In mid-June, police in Gloucester Township are still searching for a man who allegedly shoplifted from Joe Canal’s Discount Liquor Store in Sicklerville, New Jersey on Tuesday, May 26. The man is accused of stealing a bottle of Hennessy Cognac, valued at $70, from the establishment. The allegations are based on video surveillance footage obtained by the liquor store proprietor, which shows the suspect apparently hiding the bottle under his clothing and hastily leaving the liquor store.
Gloucester NJ Shoplifting Penalties
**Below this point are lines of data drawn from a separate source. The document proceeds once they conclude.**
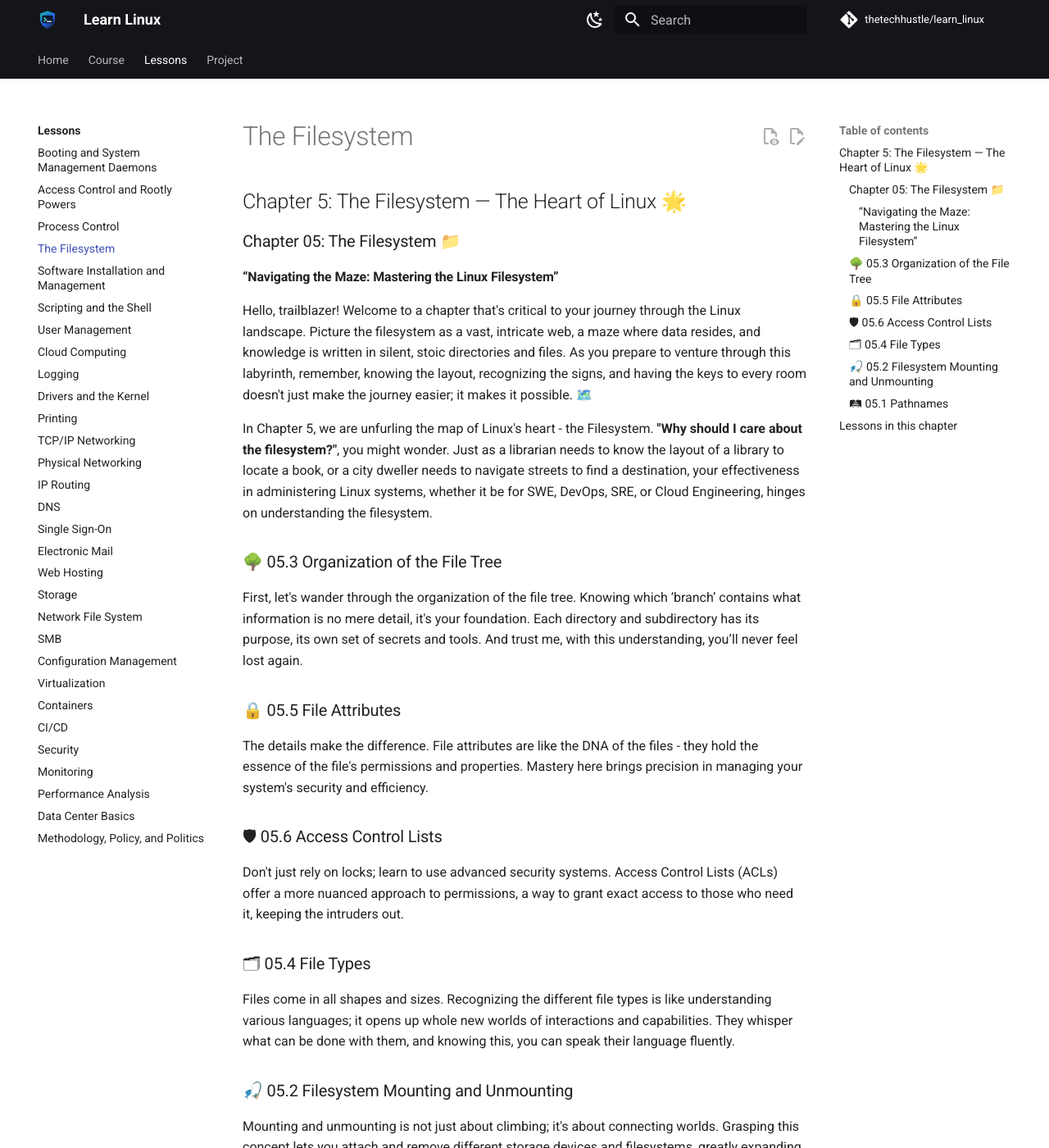
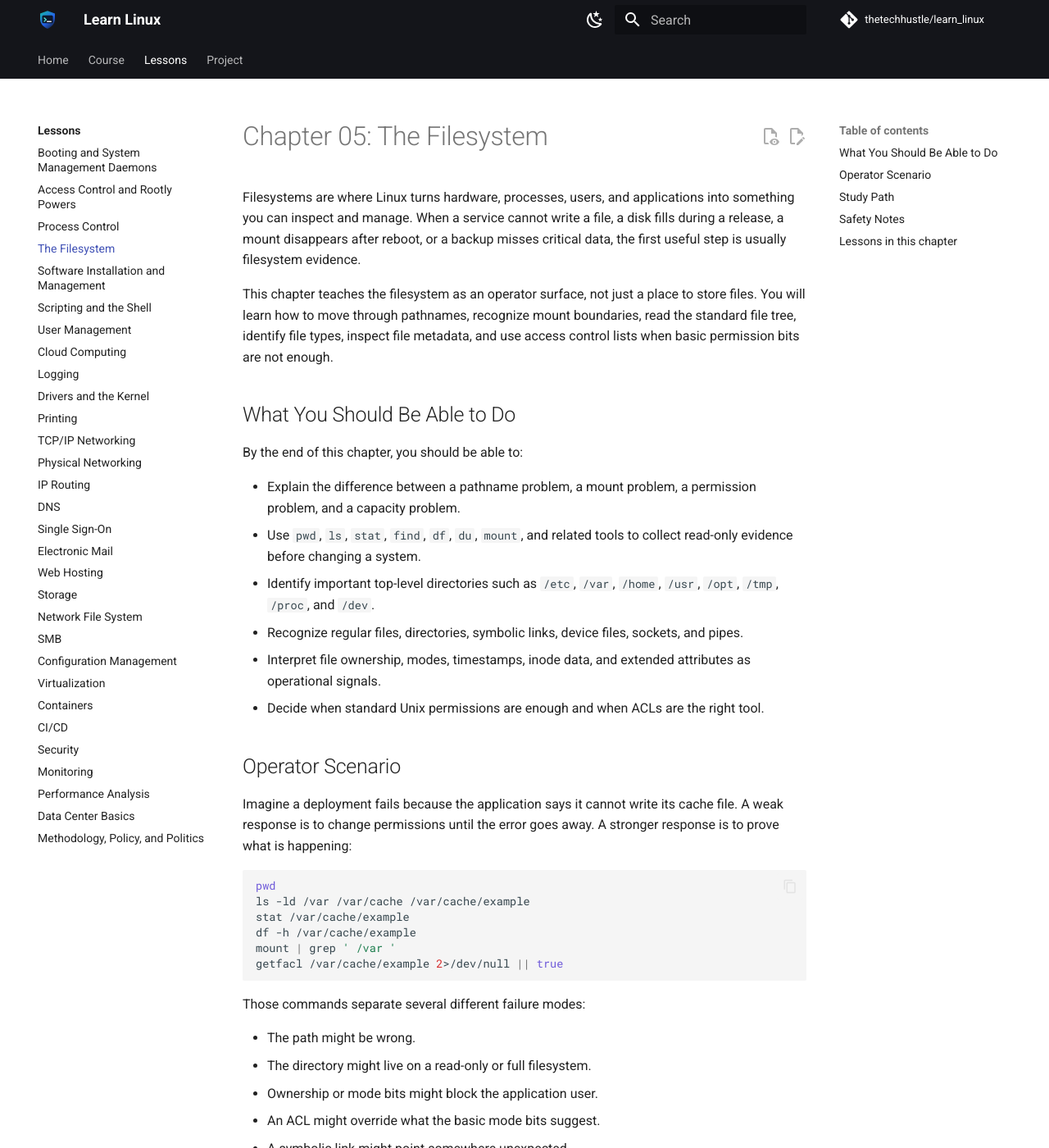
Before and after one commit to thetechhustle/learn_linux, an MkDocs documentation site: the page built from docs/lessons/05_the_filesystem/README.md, in a window 1280 px wide and 1400 px high. Shown: the whole window at 82% size. Built offline with MkDocs 1.6.1 and Material for MkDocs 9.7.7, drawn with Linux system fonts in a browser that asks for light colours; comment, search, counter and statistics services are not loaded; some of the changed text lies outside the part shown.

Commit message:
Improve Chapter 05 filesystem overview (#313)
Co-authored-by: Jules Ai <jules@Juless-Air.ts.net lan>

````diff
--- a/docs/lessons/05_the_filesystem/README.md
+++ b/docs/lessons/05_the_filesystem/README.md
@@ -1,48 +1,91 @@
-## Chapter 5: The Filesystem — The Heart of Linux 🌟
+# Chapter 05: The Filesystem
 
-### Chapter 05: The Filesystem 📁
+Filesystems are where Linux turns hardware, processes, users, and
+applications into something you can inspect and manage. When a service cannot
+write a file, a disk fills during a release, a mount disappears after reboot,
+or a backup misses critical data, the first useful step is usually filesystem
+evidence.
 
-#### “Navigating the Maze: Mastering the Linux Filesystem”
+This chapter teaches the filesystem as an operator surface, not just a place
+to store files. You will learn how to move through pathnames, recognize mount
+boundaries, read the standard file tree, identify file types, inspect file
+metadata, and use access control lists when basic permission bits are not
+enough.
 
-Hello, trailblazer! Welcome to a chapter that's critical to your journey through the Linux landscape. Picture the filesystem as a vast, intricate web, a maze where data resides, and knowledge is written in silent, stoic directories and files. As you prepare to venture through this labyrinth, remember, knowing the layout, recognizing the signs, and having the keys to every room doesn't just make the journey easier; it makes it possible. 🗺️
+## What You Should Be Able to Do
 
-In Chapter 5, we are unfurling the map of Linux's heart - the Filesystem. **"Why should I care about the filesystem?"**, you might wonder. Just as a librarian needs to know the layout of a library to locate a book, or a city dweller needs to navigate streets to find a destination, your effectiveness in administering Linux systems, whether it be for SWE, DevOps, SRE, or Cloud Engineering, hinges on understanding the filesystem.
+By the end of this chapter, you should be able to:
 
-### 🌳 05.3 Organization of the File Tree
-First, let's wander through the organization of the file tree. Knowing which ‘branch’ contains what information is no mere detail, it's your foundation. Each directory and subdirectory has its purpose, its own set of secrets and tools. And trust me, with this understanding, you’ll never feel lost again.
+- Explain the difference between a pathname problem, a mount problem, a
+  permission problem, and a capacity problem.
+- Use `pwd`, `ls`, `stat`, `find`, `df`, `du`, `mount`, and related tools to
+  collect read-only evidence before changing a system.
+- Identify important top-level directories such as `/etc`, `/var`, `/home`,
+  `/usr`, `/opt`, `/tmp`, `/proc`, and `/dev`.
+- Recognize regular files, directories, symbolic links, device files, sockets,
+  and pipes.
+- Interpret file ownership, modes, timestamps, inode data, and extended
+  attributes as operational signals.
+- Decide when standard Unix permissions are enough and when ACLs are the right
+  tool.
 
-### 🔒 05.5 File Attributes
-The details make the difference. File attributes are like the DNA of the files - they hold the essence of the file's permissions and properties. Mastery here brings precision in managing your system's security and efficiency.
+## Operator Scenario
 
-### 🛡 05.6 Access Control Lists
-Don't just rely on locks; learn to use advanced security systems. Access Control Lists (ACLs) offer a more nuanced approach to permissions, a way to grant exact access to those who need it, keeping the intruders out.
+Imagine a deployment fails because the application says it cannot write its
+cache file. A weak response is to change permissions until the error goes away.
+A stronger response is to prove what is happening:
 
-### 🗂 05.4 File Types
-Files come in all shapes and sizes. Recognizing the different file types is like understanding various languages; it opens up whole new worlds of interactions and capabilities. They whisper what can be done with them, and knowing this, you can speak their language fluently.
+```bash
+pwd
+ls -ld /var /var/cache /var/cache/example
+stat /var/cache/example
+df -h /var/cache/example
+mount | grep ' /var '
+getfacl /var/cache/example 2>/dev/null || true
+```
 
-### 🎣 05.2 Filesystem Mounting and Unmounting
-Mounting and unmounting is not just about climbing; it's about connecting worlds. Grasping this concept lets you attach and remove different storage devices and filesystems, greatly expanding the horizons of your Linux environment.
+Those commands separate several different failure modes:
 
-### 🛤 05.1 Pathnames
-Pathnames will be your compass as you navigate through this digital maze. Understanding the significance of each part of a pathname ensures that the steps you take are in the right direction.
+- The path might be wrong.
+- The directory might live on a read-only or full filesystem.
+- Ownership or mode bits might block the application user.
+- An ACL might override what the basic mode bits suggest.
+- A symbolic link might point somewhere unexpected.
 
-Imagine unlocking the power to navigate, control, and secure this ecosystem at your fingertips. That's not just an edge - that's a superpower. 🦸 With every page of this chapter, you fortify your skill set and confidence.
+This is the habit the chapter builds: collect enough evidence to make the next
+change small, reversible, and explainable.
 
-So let's turn the page and step into a world where confusion turns into clarity, where overwhelming complexity becomes understandable simplicity, and where each step you take solidifies your path towards becoming a Linux master.
+## Study Path
 
-Breathe, focus, and move forward with purpose. This chapter is not just an essential piece of the puzzle; it's your guide through the digital wilderness. Let’s begin our detailed expedition into the lifeblood of any Linux system - the Filesystem. 🌲🔍
+Start with pathnames, because every filesystem investigation depends on naming
+the target precisely. Then study mounting so you understand where one
+filesystem ends and another begins. After that, learn the file tree, file
+types, attributes, and ACLs as layers of evidence you can combine during real
+troubleshooting.
 
-Welcome to Chapter 5 - your GPS through the intricacies of Linux, ensuring you never get lost as you create, manage, and secure your digital realms. 🗺️🚀
+For each lesson, keep a short lab note with three parts:
+
+1. The read-only command you ran.
+2. The important line of output.
+3. The operational conclusion you can safely draw from it.
+
+## Safety Notes
+
+Filesystem commands can be deceptively risky. Prefer read-only inspection while
+learning. Be careful with `rm`, recursive ownership changes, recursive
+permission changes, and commands that write to block devices or mounted
+filesystems. In production, capture the current state before changing it and
+make sure you know how to undo the change.
 
 <!-- lesson-index:start -->
 
 ## Lessons in this chapter
 
-- [🛤 05.1 Pathnames](05.1_pathnames.md)
-- [05.2 Filesystem Mounting and Unmounting 🎣](05.2_filesystem_mounting_and_unmounting.md)
-- [🌳 Organization of the File Tree](05.3_organization_of_the_file_tree.md)
-- [🗂 05.4 File Types](05.4_file_types.md)
-- [📖 05.5 File Attributes](05.5_file_attributes.md)
-- [05.6 Access Control Lists (ACLs) 🛡](05.6_access_control_lists.md)
+- [05.1 Pathnames](05.1_pathnames.md)
+- [05.2 Filesystem Mounting and Unmounting](05.2_filesystem_mounting_and_unmounting.md)
+- [05.3 Organization of the File Tree](05.3_organization_of_the_file_tree.md)
+- [05.4 File Types](05.4_file_types.md)
+- [05.5 File Attributes](05.5_file_attributes.md)
+- [05.6 Access Control Lists](05.6_access_control_lists.md)
 
 <!-- lesson-index:end -->
````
If identified and apprehended by authorities, the man captured on this surveillance video could face charges for shoplifting as a result of these allegations. Under N.J.S.A. 2C:20-11, shoplifting can be a crime of the second, third, or fourth degree, or a disorderly persons offense, depending on the value of merchandise allegedly stolen. In this case, since the value of the merchandise was less than $200, the offense would be classified only as a disorderly persons offense. However, steep penalties still apply since New Jersey law always treats shoplifting as a serious offense. When classified as a disorderly persons offense, shoplifting carries potential penalties of up to 6 months in jail, as well as fines of up to $1,000, and community service of at least 10 days. If the alleged shoplifter in this case is apprehended and convicted, the community service penalties could also increase if this is not his first shoplifting offense – to a minimum of 15 days’ community service for a second offense, or up to 25 days’ community service for a third or subsequent offense.
Theft Crimes in Camden County NJ
Penalties for shoplifting increase from these minimums according to the value of merchandise stolen. If the amount at issue had exceeded $200, but the merchandise at issue was not valued at more than $500, then potential penalties would escalate significantly. The offense would become a fourth degree crime, carrying penalties of up to 18 months in jail, fines of up to $10,000, and mandatory community service. When the merchandise at issue exceeds $500 in value, but is valued at less than $75,000, the severity of the crime and associated penalties further increase, with the offense being considered a third degree crime and carrying potential penalties of 3-5 years in jail, fines of up to $15,000, and mandatory community service. If the value of the merchandise stolen exceeds $75,000, penalties again exponentially increase, as the offense is then considered a second degree crime carrying penalties of 5-10 years in jail, fines of up to $150,000, and community service.